We need to admit to the stark realization that being a minority presence as the church in North America is the new norm and will be increasingly so. While the church in North America faces this new reality, we need to remember that the church has always been a minority presence in many places in the world (in places such as those we have listed out in our chapter: Japan, Sri Lanka, Malaysia, Singapore and, yes, even Babylon). The church in these countries has always been a minority presence, sometimes badly treated for it, and yet the church has not only survived, but thrived in such contexts.
Perhaps this is a unique opportunity for Vancouver. As more immigrant Christians come to Vancouver, they bring with them their experience as Christians living in a minority and unprivileged place in society. Many even come from places of persecution and suffering. The Western church has lots it can learn from them.
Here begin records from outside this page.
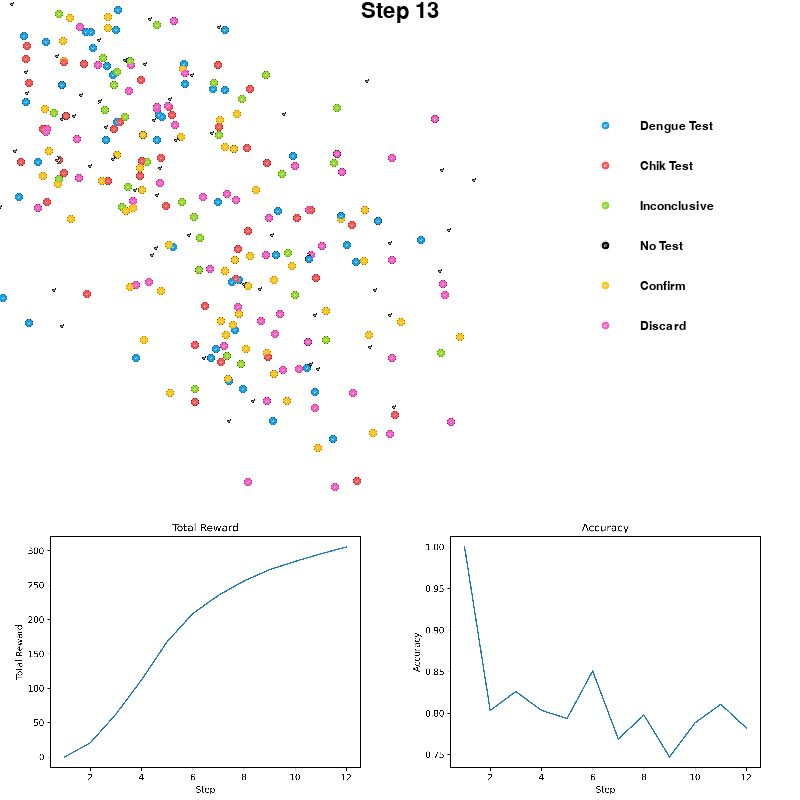
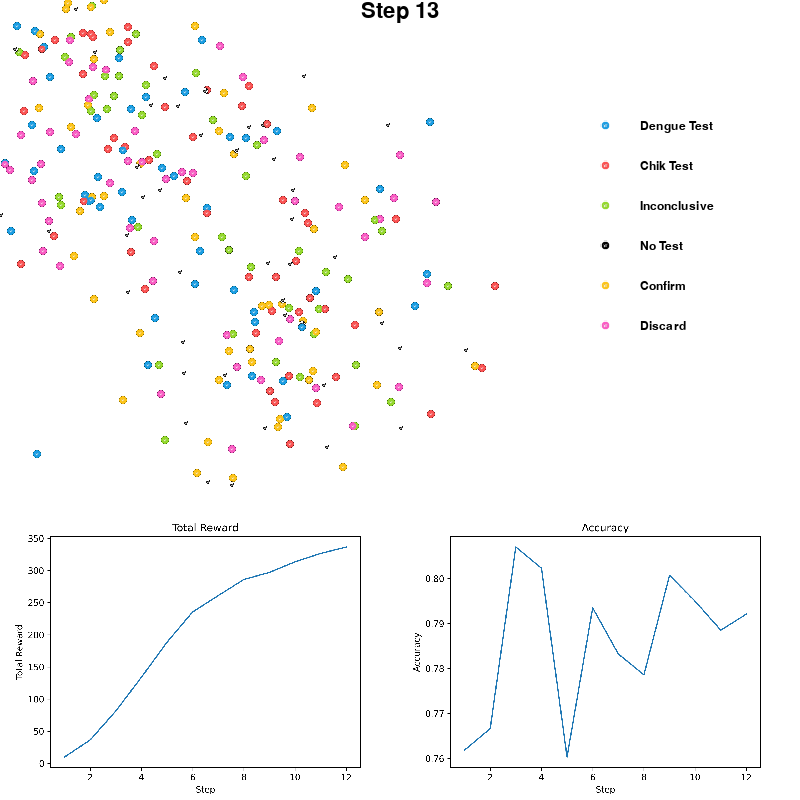
editing tianshou

diff --git a/dengue_envs/envs/dengue_diagnostics.py b/dengue_envs/envs/dengue_diagnostics.py
@@ -413,14 +413,11 @@ class DengueDiagnosticsEnv(gym.Env):
 
         observation = self._get_obs()
 
-        space_shape = self.observation_space.spaces["clinical_diagnostic"].shape
-
         info = self._get_info()
         self.rewards=[]
         self.accuracy = []
 
         for key in observation.keys():
-            # turn each tuple into a space.Sequence
             observation[key] = None
 
         self.total_reward = 0

diff --git a/dengue_envs/tests/stable_bases.py b/dengue_envs/tests/stable_bases.py
@@ -1,6 +1,13 @@
 from dengue_envs.envs.dengue_diagnostics import DengueDiagnosticsEnv
 from stable_baselines3.common.env_checker import check_env
+import gymnasium as gym
+from stable_baselines3 import DQN
 
 env = DengueDiagnosticsEnv()
+print("Observation Space:", env.observation_space)
+print("Action Space:", env.action_space)
 
 check_env(env)
+
+
+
Moreover, as jook-sings continue to grapple with the complexity of their ethnic identity and Canadian culture, perhaps they can help the Western church discover what it means to provide a faithful witness from a minority culture perspective.
Albert YS Chu is Director of the Centre for Missional Leadership at St. Andrew’s Hall. He is also the Lead Pastor of the Tapestry Church, a multi-campus church in the Lower Mainland.
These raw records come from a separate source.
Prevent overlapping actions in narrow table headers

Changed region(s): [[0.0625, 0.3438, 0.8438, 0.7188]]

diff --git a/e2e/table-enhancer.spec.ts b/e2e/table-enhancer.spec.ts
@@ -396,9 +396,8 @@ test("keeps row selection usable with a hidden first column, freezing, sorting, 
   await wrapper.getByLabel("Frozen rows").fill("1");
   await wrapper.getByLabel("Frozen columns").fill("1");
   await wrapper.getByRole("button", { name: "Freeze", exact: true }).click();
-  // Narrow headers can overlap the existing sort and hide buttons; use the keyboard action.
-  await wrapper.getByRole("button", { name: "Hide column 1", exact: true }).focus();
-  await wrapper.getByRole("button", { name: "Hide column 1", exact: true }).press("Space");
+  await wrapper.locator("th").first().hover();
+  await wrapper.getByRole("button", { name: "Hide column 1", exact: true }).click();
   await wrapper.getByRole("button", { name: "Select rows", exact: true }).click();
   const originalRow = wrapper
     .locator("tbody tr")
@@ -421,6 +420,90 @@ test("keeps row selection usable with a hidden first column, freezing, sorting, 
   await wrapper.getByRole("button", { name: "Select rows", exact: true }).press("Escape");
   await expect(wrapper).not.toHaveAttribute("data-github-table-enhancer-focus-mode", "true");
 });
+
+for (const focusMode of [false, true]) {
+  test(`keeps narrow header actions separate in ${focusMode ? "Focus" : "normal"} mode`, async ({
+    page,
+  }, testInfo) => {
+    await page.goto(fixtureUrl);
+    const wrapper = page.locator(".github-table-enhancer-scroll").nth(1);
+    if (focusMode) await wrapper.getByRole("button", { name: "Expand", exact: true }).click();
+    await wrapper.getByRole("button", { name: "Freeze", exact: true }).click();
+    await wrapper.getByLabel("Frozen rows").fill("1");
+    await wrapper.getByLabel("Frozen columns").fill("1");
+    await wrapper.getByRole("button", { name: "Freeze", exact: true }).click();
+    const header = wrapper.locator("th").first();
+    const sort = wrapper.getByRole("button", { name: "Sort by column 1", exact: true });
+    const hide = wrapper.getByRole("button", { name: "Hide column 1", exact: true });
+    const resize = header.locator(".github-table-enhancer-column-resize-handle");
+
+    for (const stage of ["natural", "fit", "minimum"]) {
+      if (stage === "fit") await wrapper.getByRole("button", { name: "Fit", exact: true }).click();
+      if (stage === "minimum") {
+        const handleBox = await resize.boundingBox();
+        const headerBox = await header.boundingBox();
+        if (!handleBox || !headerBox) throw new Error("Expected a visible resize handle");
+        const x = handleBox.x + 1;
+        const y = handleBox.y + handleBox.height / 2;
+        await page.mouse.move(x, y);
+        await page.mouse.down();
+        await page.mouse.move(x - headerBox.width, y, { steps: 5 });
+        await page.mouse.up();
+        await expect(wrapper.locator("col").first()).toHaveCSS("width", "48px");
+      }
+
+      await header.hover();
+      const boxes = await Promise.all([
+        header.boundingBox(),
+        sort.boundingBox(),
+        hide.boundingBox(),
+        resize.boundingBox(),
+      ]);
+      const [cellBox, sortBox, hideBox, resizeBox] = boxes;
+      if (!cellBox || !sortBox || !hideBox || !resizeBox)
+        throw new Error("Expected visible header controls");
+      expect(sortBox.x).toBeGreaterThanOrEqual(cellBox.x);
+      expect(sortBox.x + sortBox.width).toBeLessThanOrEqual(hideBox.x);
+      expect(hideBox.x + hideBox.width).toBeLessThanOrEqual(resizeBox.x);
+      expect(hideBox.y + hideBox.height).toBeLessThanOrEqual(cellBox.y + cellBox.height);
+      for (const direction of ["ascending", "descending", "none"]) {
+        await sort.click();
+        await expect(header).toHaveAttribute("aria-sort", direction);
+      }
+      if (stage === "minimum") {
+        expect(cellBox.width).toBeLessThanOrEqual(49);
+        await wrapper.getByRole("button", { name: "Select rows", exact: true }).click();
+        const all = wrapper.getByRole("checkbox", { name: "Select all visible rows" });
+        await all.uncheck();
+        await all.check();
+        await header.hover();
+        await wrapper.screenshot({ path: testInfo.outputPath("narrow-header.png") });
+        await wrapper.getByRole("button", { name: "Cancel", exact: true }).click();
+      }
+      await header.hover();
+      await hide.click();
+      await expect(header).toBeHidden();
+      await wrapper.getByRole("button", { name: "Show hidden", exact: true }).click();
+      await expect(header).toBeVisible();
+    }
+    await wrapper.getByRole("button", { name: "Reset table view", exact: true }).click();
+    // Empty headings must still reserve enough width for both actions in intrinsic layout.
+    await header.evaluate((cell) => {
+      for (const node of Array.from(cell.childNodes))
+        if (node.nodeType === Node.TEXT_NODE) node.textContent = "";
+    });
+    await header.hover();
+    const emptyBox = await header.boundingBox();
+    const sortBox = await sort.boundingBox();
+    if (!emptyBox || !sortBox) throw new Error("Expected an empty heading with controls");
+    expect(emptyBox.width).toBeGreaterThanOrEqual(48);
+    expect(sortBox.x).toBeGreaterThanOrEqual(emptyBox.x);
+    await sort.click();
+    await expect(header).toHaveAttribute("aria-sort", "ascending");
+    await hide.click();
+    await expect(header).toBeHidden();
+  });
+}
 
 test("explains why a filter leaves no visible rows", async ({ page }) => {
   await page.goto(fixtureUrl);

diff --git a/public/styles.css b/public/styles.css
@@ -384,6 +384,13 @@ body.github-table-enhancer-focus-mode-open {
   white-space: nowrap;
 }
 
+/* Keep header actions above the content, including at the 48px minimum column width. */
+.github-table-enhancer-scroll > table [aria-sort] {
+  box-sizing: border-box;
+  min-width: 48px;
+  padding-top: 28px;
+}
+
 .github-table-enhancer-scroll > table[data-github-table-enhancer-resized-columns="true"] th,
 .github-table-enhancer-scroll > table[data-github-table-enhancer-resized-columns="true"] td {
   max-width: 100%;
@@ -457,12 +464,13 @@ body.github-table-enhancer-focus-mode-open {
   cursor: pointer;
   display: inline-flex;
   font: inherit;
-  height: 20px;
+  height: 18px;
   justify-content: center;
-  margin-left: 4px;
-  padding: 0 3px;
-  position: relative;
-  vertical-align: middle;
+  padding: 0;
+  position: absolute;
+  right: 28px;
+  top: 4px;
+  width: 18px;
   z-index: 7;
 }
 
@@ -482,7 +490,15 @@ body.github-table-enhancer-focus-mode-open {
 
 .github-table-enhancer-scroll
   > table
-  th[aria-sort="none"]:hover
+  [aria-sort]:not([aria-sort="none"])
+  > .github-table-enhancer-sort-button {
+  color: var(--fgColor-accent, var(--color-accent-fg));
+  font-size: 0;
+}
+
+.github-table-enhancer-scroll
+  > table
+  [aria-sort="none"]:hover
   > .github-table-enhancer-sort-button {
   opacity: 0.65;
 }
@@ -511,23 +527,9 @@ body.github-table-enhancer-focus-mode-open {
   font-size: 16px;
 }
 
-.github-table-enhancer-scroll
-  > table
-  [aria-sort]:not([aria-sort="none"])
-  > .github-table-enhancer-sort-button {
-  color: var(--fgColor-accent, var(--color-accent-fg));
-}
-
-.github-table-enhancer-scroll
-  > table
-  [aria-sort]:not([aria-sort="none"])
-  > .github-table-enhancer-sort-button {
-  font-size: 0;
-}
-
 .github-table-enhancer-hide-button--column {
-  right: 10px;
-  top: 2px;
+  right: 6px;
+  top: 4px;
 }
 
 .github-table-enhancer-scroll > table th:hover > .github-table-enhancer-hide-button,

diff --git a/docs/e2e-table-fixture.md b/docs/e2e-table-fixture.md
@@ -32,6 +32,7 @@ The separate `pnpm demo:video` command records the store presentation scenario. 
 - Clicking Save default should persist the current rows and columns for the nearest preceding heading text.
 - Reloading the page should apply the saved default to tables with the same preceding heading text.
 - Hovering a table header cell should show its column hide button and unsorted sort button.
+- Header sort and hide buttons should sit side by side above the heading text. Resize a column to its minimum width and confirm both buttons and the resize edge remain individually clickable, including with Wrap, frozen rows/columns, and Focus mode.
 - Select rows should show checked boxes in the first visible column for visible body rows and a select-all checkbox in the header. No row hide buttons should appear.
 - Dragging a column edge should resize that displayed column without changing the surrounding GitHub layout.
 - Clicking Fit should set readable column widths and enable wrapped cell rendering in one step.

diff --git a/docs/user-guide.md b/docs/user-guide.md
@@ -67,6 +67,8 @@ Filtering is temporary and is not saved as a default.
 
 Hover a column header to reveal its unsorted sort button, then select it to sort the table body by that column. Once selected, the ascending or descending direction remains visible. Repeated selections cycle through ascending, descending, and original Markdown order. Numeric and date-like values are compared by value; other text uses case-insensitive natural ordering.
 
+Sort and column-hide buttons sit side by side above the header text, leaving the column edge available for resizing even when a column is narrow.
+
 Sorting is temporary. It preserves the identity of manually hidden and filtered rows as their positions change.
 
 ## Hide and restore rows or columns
Asian Canadian Christians are a special group; more generally, those of us Christians who come here from, or have lived extensively in, a different culture comprise a unique group, of which Asian Christians are a part.
In my own case, I was born and raised in Vancouver, but lived for 21 years in Japan before returning here with my family for our children’s high school and post-secondary education. I was looking forward to coming back, particularly to meeting Canadians who, like me, were born and raised here. The result? Awkward!
As a Christian, and as a person who’d lived extensively overseas, I realized I had become very different from the people around whom I’d grown up. Although with my homegrown west coast Canadian culture, I never became Japanese, I was no longer really Canadian either as I’d come to view the world from a more international perspective, like many I’d met and worked with in Japan. I was neither Canadian nor Japanese, but, as Jotaro said, found my core identity in Christ, and it has been with Christians here in Metro Vancouver that I have found my relational comfort zone, and that is a good thing.
At the same time, I think we need to be very prayerful and patient engaging the surrounding culture: it has values very different from those in scripture, and my experience is that connecting with people who hold to those values can be a challenge.
Critical race theory in our secular universities, and cancel culture in the public sphere, have not been kind to those who are seen as not fitting in. White social conservatives are one such group, and white Canadian Christians are lumped in with them in that eyes of some.
We are called in Romans 12 to be “at peace with all people,” the caveat being “so far as it depends on us.” It is not easy for some in the general culture to be at peace with us. They recognize us as having a different ‘citizenship,’ so to speak, which indeed is true. That citizenship, its king, and and our co-citizens, are our support.